▶ _Brief_
Go through the records and set each one down exactly, skipping any picture.

▶ _The records_
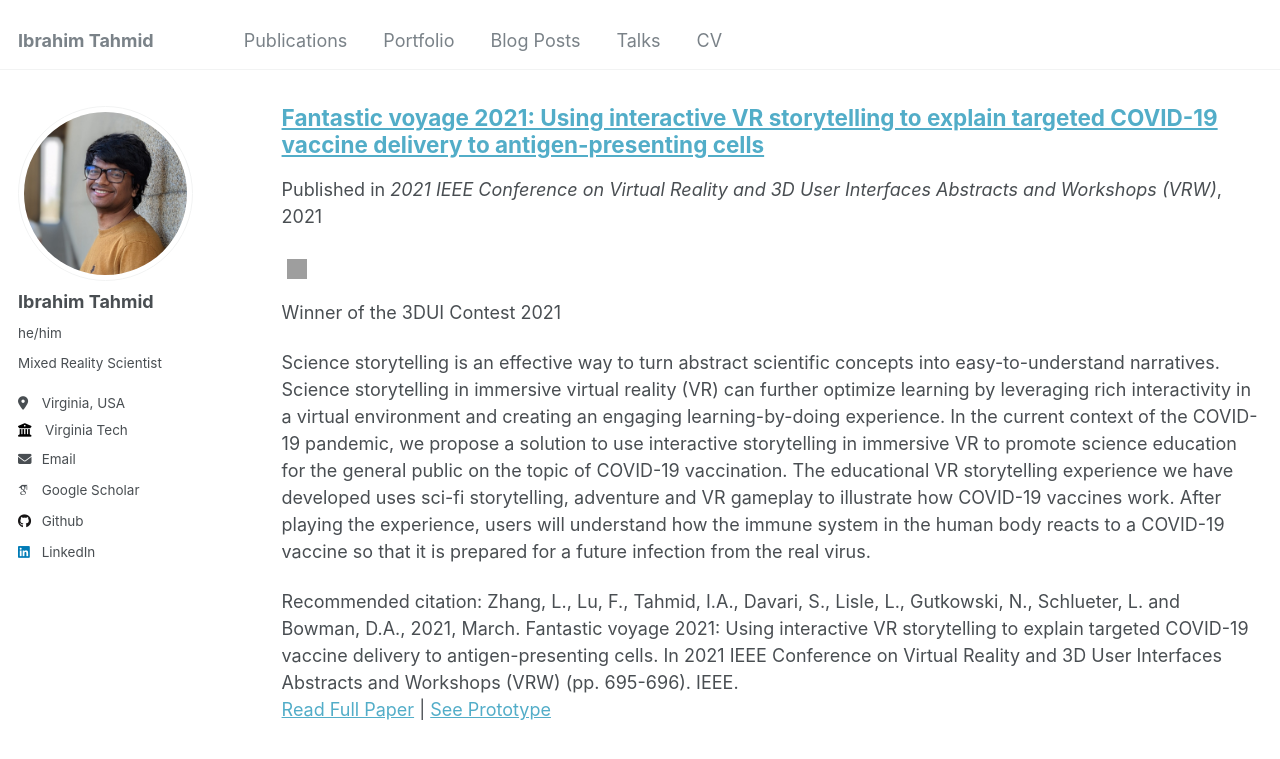
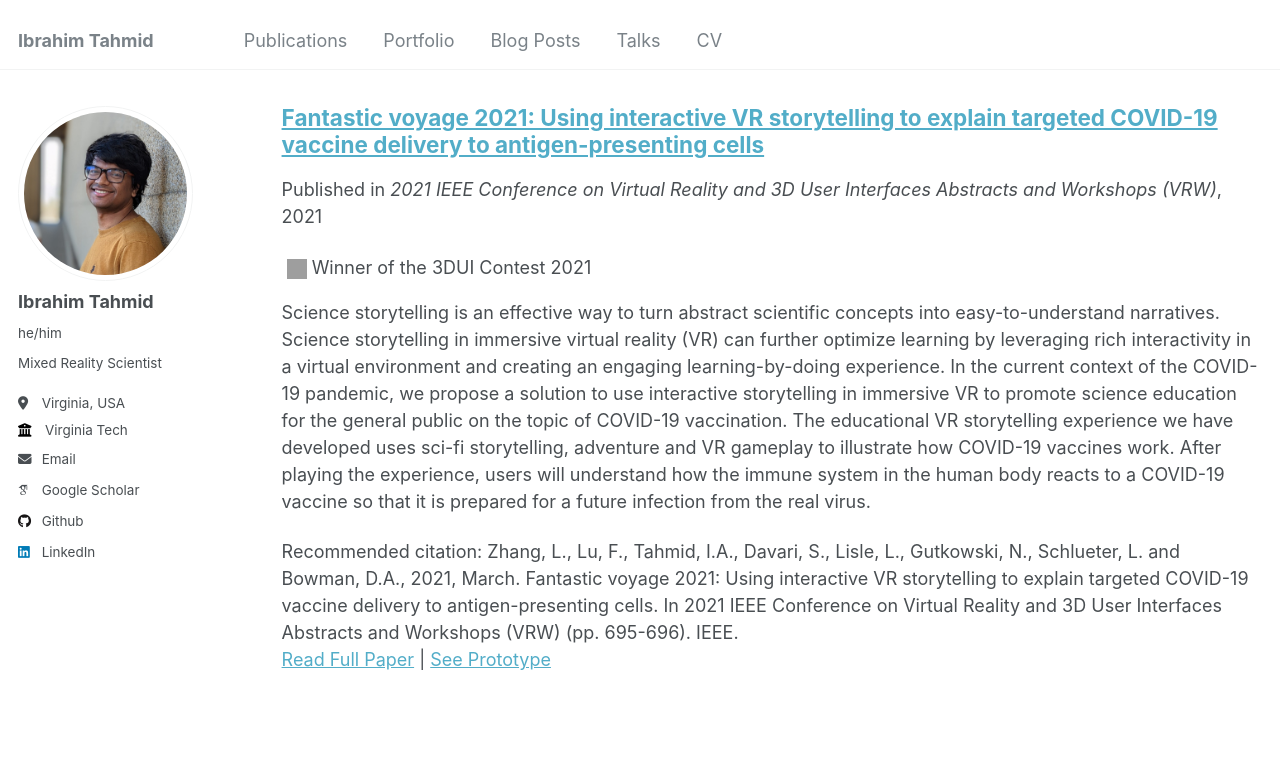
Before and after one commit to iatahmid/iatahmid.github.io, a Jekyll site: the page built from _pages/publications.html, in a window 1280 px wide and 900 px high, scrolled down 5427 px. Shown: the top 759 px of the window. Built offline with Jekyll 4.4.1, drawn with Linux system fonts in a browser that asks for light colours; some web fonts are replaced; grey boxes are pictures that could not be loaded.

Commit message:
added award

```diff
--- a/_includes/archive-single.html
+++ b/_includes/archive-single.html
@@ -48,7 +48,7 @@
 
     {% if post.award %}
       <img src="/images/award.png" alt="Award Icon" style="width: 20px; height: 20px; margin-left: 5px;">
-      <p> {{ post.award}} </p>
+      <p style="display: inline;"> {{ post.award }} </p>
     {% endif %}
 
     {% if post.excerpt and site.read_more != 'enabled' %}
```
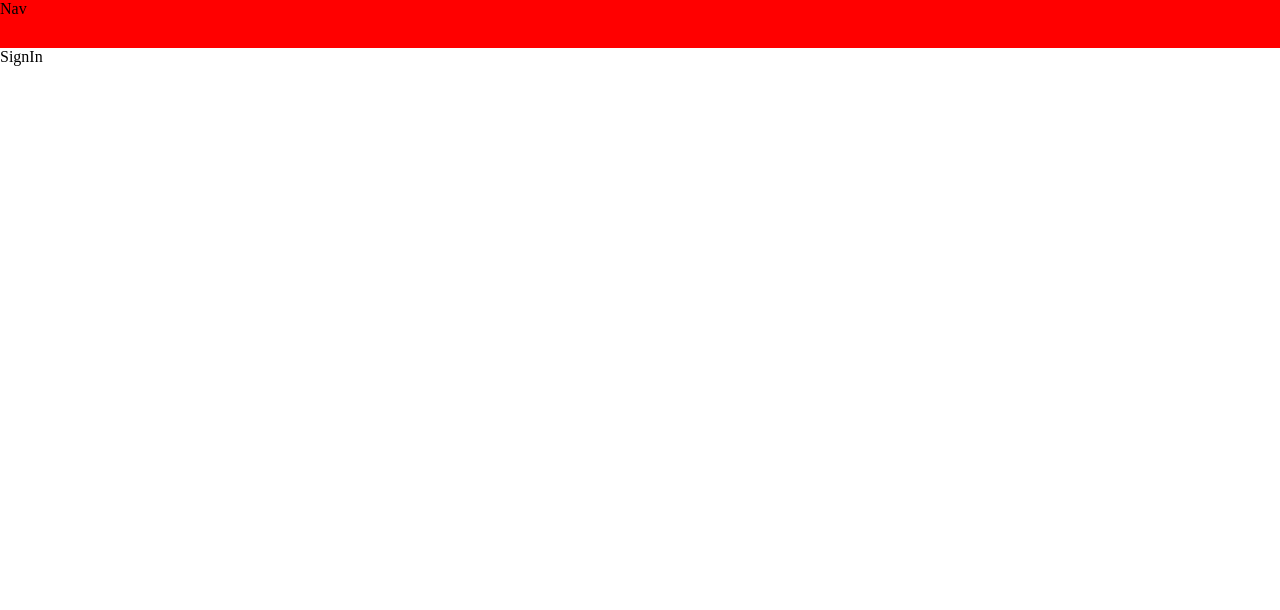
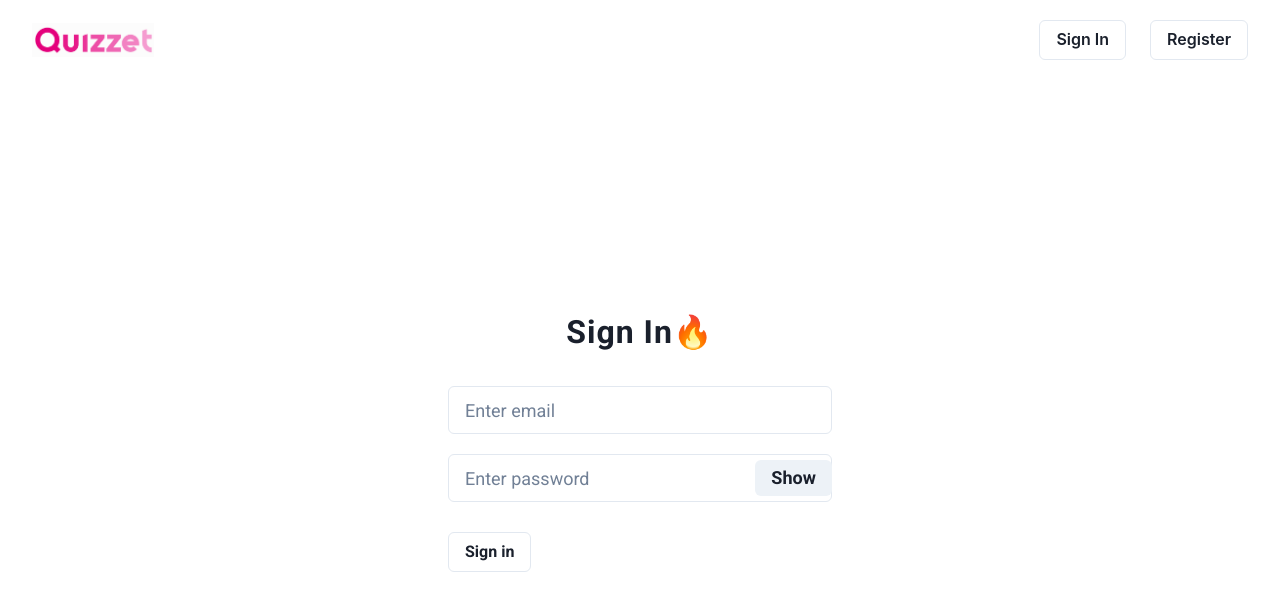
Before and after one commit to GiorgiNefaridze/Quizzet, a React (Vite) app in the folder client/: page / in a window 1280 px wide. Shown: the top 610 px of the page. Built offline with nearby package versions, Linux system fonts and the light colour scheme.

Commit message:
make sign in route\page structure

```diff
--- a/client/index.html
+++ b/client/index.html
@@ -4,6 +4,12 @@
     <meta charset="UTF-8" />
     <link rel="icon" type="image/svg+xml" href="./public/quizzet_logo.png" />
     <meta name="viewport" content="width=device-width, initial-scale=1.0" />
+    <link rel="preconnect" href="https://fonts.googleapis.com" />
+    <link rel="preconnect" href="https://fonts.gstatic.com" crossorigin />
+    <link
+      href="https://fonts.googleapis.com/css2?family=Roboto:wght@400;700;900&display=swap"
+      rel="stylesheet"
+    />
     <title>Quizzet</title>
   </head>
   <body>
--- a/client/package.json
+++ b/client/package.json
@@ -9,6 +9,11 @@
     "preview": "vite preview"
   },
   "dependencies": {
+    "@chakra-ui/react": "^2.5.5",
+    "@emotion/react": "^11.10.6",
+    "@emotion/styled": "^11.10.6",
+    "@mui/material": "^5.12.1",
+    "framer-motion": "^10.12.2",
     "react": "^18.2.0",
     "react-dom": "^18.2.0",
     "react-router-dom": "^6.10.0",
--- a/client/src/App.tsx
+++ b/client/src/App.tsx
@@ -1,4 +1,5 @@
 import { Routes, Route } from "react-router-dom";
+import { ChakraProvider } from "@chakra-ui/react";
 
 import Nav from "./components/nav/Nav";
 import SignIn from "./components/signIn/SignIn";
@@ -8,14 +9,14 @@ import { GlobalStyle } from "./components/App.style";
 
 const App = () => {
   return (
-    <>
+    <ChakraProvider>
       <GlobalStyle />
       <Nav />
       <Routes>
         <Route path="/" element={<SignIn />} />
         <Route path="/register" element={<Register />} />
       </Routes>
-    </>
+    </ChakraProvider>
   );
 };
 
--- a/client/src/components/nav/Nav.style.ts
+++ b/client/src/components/nav/Nav.style.ts
@@ -1,7 +1,15 @@
 import styled from "styled-components";
 
 export const NavWrapper = styled.nav`
-  width: 100%;
-  height: 3rem;
-  background-color: red;
+  width: 95%;
+  height: 10vh;
+  margin: auto;
+  display: flex;
+  justify-content: space-between;
+  align-items: center;
+
+  img {
+    width: 10%;
+    cursor: pointer;
+  }
 `;
--- a/client/src/components/nav/Nav.tsx
+++ b/client/src/components/nav/Nav.tsx
@@ -1,9 +1,19 @@
 import { FC } from "react";
+import { ButtonGroup, Button } from "@chakra-ui/react";
 
+import Quizzet from "../../../public/quizzet.png";
 import { NavWrapper } from "./Nav.style";
 
 const Nav: FC = () => {
-  return <NavWrapper>Nav</NavWrapper>;
+  return (
+    <NavWrapper>
+      <img src={Quizzet} alt="Quizzet" title="Quizzet" />
+      <ButtonGroup variant="outline" spacing="6">
+        <Button>Sign In</Button>
+        <Button>Register</Button>
+      </ButtonGroup>
+    </NavWrapper>
+  );
 };
 
 export default Nav;
--- /dev/null
+++ b/client/src/components/signIn/PasswordInput.tsx
@@ -0,0 +1,24 @@
+import { useState } from "react";
+import { InputGroup, Input, Button, InputRightElement } from "@chakra-ui/react";
+
+const PasswordInput = () => {
+  const [show, setShow] = useState(false);
+  const handleClick = () => setShow(!show);
+
+  return (
+    <InputGroup size="lg" style={{ width: "100%" }}>
+      <Input
+        size="lg"
+        pr="4.5rem"
+        type={show ? "text" : "password"}
+        placeholder="Enter password"
+      />
+      <InputRightElement style={{ width: "20%" }}>
+        <Button h="2.2rem" size="lg" onClick={handleClick}>
+          {show ? "Hide" : "Show"}
+        </Button>
+      </InputRightElement>
+    </InputGroup>
+  );
+};
+export default PasswordInput;
--- /dev/null
+++ b/client/src/components/signIn/SignIn.style.ts
@@ -0,0 +1,30 @@
+import styled from "styled-components";
+
+export const SignInWrapper = styled.div`
+  width: 100%;
+  height: calc(100vh - 10vh);
+  display: flex;
+  align-items: center;
+  justify-content: center;
+
+  form {
+    width: 100%;
+    display: flex;
+    justify-content: center;
+    align-items: center;
+    flex-direction: column;
+    gap: 30px 0;
+    font-family: "Roboto", sans-serif;
+
+    h2 {
+      font-size: 2rem;
+      font-family: "Roboto", sans-serif;
+      font-weight: 600;
+      letter-spacing: 1px;
+    }
+
+    div {
+      width: 30%;
+    }
+  }
+`;
--- a/client/src/components/signIn/SignIn.tsx
+++ b/client/src/components/signIn/SignIn.tsx
@@ -1,7 +1,27 @@
 import { FC } from "react";
+import { Input, Button, Stack } from "@chakra-ui/react";
+
+import PasswordInput from "./PasswordInput";
+
+import { SignInWrapper } from "./SignIn.style";
 
 const SignIn: FC = () => {
-  return <div>SignIn</div>;
+  return (
+    <SignInWrapper>
+      <form>
+        <h2>Sign In🔥</h2>
+        <Stack spacing={5}>
+          <Input placeholder="Enter email" size="lg" />
+          <PasswordInput />
+        </Stack>
+        <Stack direction="row" spacing={4}>
+          <Button isLoading={false} loadingText="Submitting" variant="outline">
+            Sign in
+          </Button>
+        </Stack>
+      </form>
+    </SignInWrapper>
+  );
 };
 
 export default SignIn;
```
Also changed, not shown: 1 other file (tests, documents, lock files or other folders).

▶ _Reply to the task_
Before and after one commit to iatahmid/iatahmid.github.io, a Jekyll site: the page built from _pages/publications.html, in a window 1280 px wide and 900 px high, scrolled down 5427 px. Shown: the top 759 px of the window. Built offline with Jekyll 4.4.1, drawn with Linux system fonts in a browser that asks for light colours; some web fonts are replaced; grey boxes are pictures that could not be loaded.

Commit message:
added award

```diff
--- a/_includes/archive-single.html
+++ b/_includes/archive-single.html
@@ -48,7 +48,7 @@
 
     {% if post.award %}
       <img src="/images/award.png" alt="Award Icon" style="width: 20px; height: 20px; margin-left: 5px;">
-      <p> {{ post.award}} </p>
+      <p style="display: inline;"> {{ post.award }} </p>
     {% endif %}
 
     {% if post.excerpt and site.read_more != 'enabled' %}
```
Before and after one commit to GiorgiNefaridze/Quizzet, a React (Vite) app in the folder client/: page / in a window 1280 px wide. Shown: the top 610 px of the page. Built offline with nearby package versions, Linux system fonts and the light colour scheme.

Commit message:
make sign in route\page structure

```diff
--- a/client/index.html
+++ b/client/index.html
@@ -4,6 +4,12 @@
     <meta charset="UTF-8" />
     <link rel="icon" type="image/svg+xml" href="./public/quizzet_logo.png" />
     <meta name="viewport" content="width=device-width, initial-scale=1.0" />
+    <link rel="preconnect" href="https://fonts.googleapis.com" />
+    <link rel="preconnect" href="https://fonts.gstatic.com" crossorigin />
+    <link
+      href="https://fonts.googleapis.com/css2?family=Roboto:wght@400;700;900&display=swap"
+      rel="stylesheet"
+    />
     <title>Quizzet</title>
   </head>
   <body>
--- a/client/package.json
+++ b/client/package.json
@@ -9,6 +9,11 @@
     "preview": "vite preview"
   },
   "dependencies": {
+    "@chakra-ui/react": "^2.5.5",
+    "@emotion/react": "^11.10.6",
+    "@emotion/styled": "^11.10.6",
+    "@mui/material": "^5.12.1",
+    "framer-motion": "^10.12.2",
     "react": "^18.2.0",
     "react-dom": "^18.2.0",
     "react-router-dom": "^6.10.0",
--- a/client/src/App.tsx
+++ b/client/src/App.tsx
@@ -1,4 +1,5 @@
 import { Routes, Route } from "react-router-dom";
+import { ChakraProvider } from "@chakra-ui/react";
 
 import Nav from "./components/nav/Nav";
 import SignIn from "./components/signIn/SignIn";
@@ -8,14 +9,14 @@ import { GlobalStyle } from "./components/App.style";
 
 const App = () => {
   return (
-    <>
+    <ChakraProvider>
       <GlobalStyle />
       <Nav />
       <Routes>
         <Route path="/" element={<SignIn />} />
         <Route path="/register" element={<Register />} />
       </Routes>
-    </>
+    </ChakraProvider>
   );
 };
 
--- a/client/src/components/nav/Nav.style.ts
+++ b/client/src/components/nav/Nav.style.ts
@@ -1,7 +1,15 @@
 import styled from "styled-components";
 
 export const NavWrapper = styled.nav`
-  width: 100%;
-  height: 3rem;
-  background-color: red;
+  width: 95%;
+  height: 10vh;
+  margin: auto;
+  display: flex;
+  justify-content: space-between;
+  align-items: center;
+
+  img {
+    width: 10%;
+    cursor: pointer;
+  }
 `;
--- a/client/src/components/nav/Nav.tsx
+++ b/client/src/components/nav/Nav.tsx
@@ -1,9 +1,19 @@
 import { FC } from "react";
+import { ButtonGroup, Button } from "@chakra-ui/react";
 
+import Quizzet from "../../../public/quizzet.png";
 import { NavWrapper } from "./Nav.style";
 
 const Nav: FC = () => {
-  return <NavWrapper>Nav</NavWrapper>;
+  return (
+    <NavWrapper>
+      <img src={Quizzet} alt="Quizzet" title="Quizzet" />
+      <ButtonGroup variant="outline" spacing="6">
+        <Button>Sign In</Button>
+        <Button>Register</Button>
+      </ButtonGroup>
+    </NavWrapper>
+  );
 };
 
 export default Nav;
--- /dev/null
+++ b/client/src/components/signIn/PasswordInput.tsx
@@ -0,0 +1,24 @@
+import { useState } from "react";
+import { InputGroup, Input, Button, InputRightElement } from "@chakra-ui/react";
+
+const PasswordInput = () => {
+  const [show, setShow] = useState(false);
+  const handleClick = () => setShow(!show);
+
+  return (
+    <InputGroup size="lg" style={{ width: "100%" }}>
+      <Input
+        size="lg"
+        pr="4.5rem"
+        type={show ? "text" : "password"}
+        placeholder="Enter password"
+      />
+      <InputRightElement style={{ width: "20%" }}>
+        <Button h="2.2rem" size="lg" onClick={handleClick}>
+          {show ? "Hide" : "Show"}
+        </Button>
+      </InputRightElement>
+    </InputGroup>
+  );
+};
+export default PasswordInput;
--- /dev/null
+++ b/client/src/components/signIn/SignIn.style.ts
@@ -0,0 +1,30 @@
+import styled from "styled-components";
+
+export const SignInWrapper = styled.div`
+  width: 100%;
+  height: calc(100vh - 10vh);
+  display: flex;
+  align-items: center;
+  justify-content: center;
+
+  form {
+    width: 100%;
+    display: flex;
+    justify-content: center;
+    align-items: center;
+    flex-direction: column;
+    gap: 30px 0;
+    font-family: "Roboto", sans-serif;
+
+    h2 {
+      font-size: 2rem;
+      font-family: "Roboto", sans-serif;
+      font-weight: 600;
+      letter-spacing: 1px;
+    }
+
+    div {
+      width: 30%;
+    }
+  }
+`;
--- a/client/src/components/signIn/SignIn.tsx
+++ b/client/src/components/signIn/SignIn.tsx
@@ -1,7 +1,27 @@
 import { FC } from "react";
+import { Input, Button, Stack } from "@chakra-ui/react";
+
+import PasswordInput from "./PasswordInput";
+
+import { SignInWrapper } from "./SignIn.style";
 
 const SignIn: FC = () => {
-  return <div>SignIn</div>;
+  return (
+    <SignInWrapper>
+      <form>
+        <h2>Sign In🔥</h2>
+        <Stack spacing={5}>
+          <Input placeholder="Enter email" size="lg" />
+          <PasswordInput />
+        </Stack>
+        <Stack direction="row" spacing={4}>
+          <Button isLoading={false} loadingText="Submitting" variant="outline">
+            Sign in
+          </Button>
+        </Stack>
+      </form>
+    </SignInWrapper>
+  );
 };
 
 export default SignIn;
```
Also changed, not shown: 1 other file (tests, documents, lock files or other folders).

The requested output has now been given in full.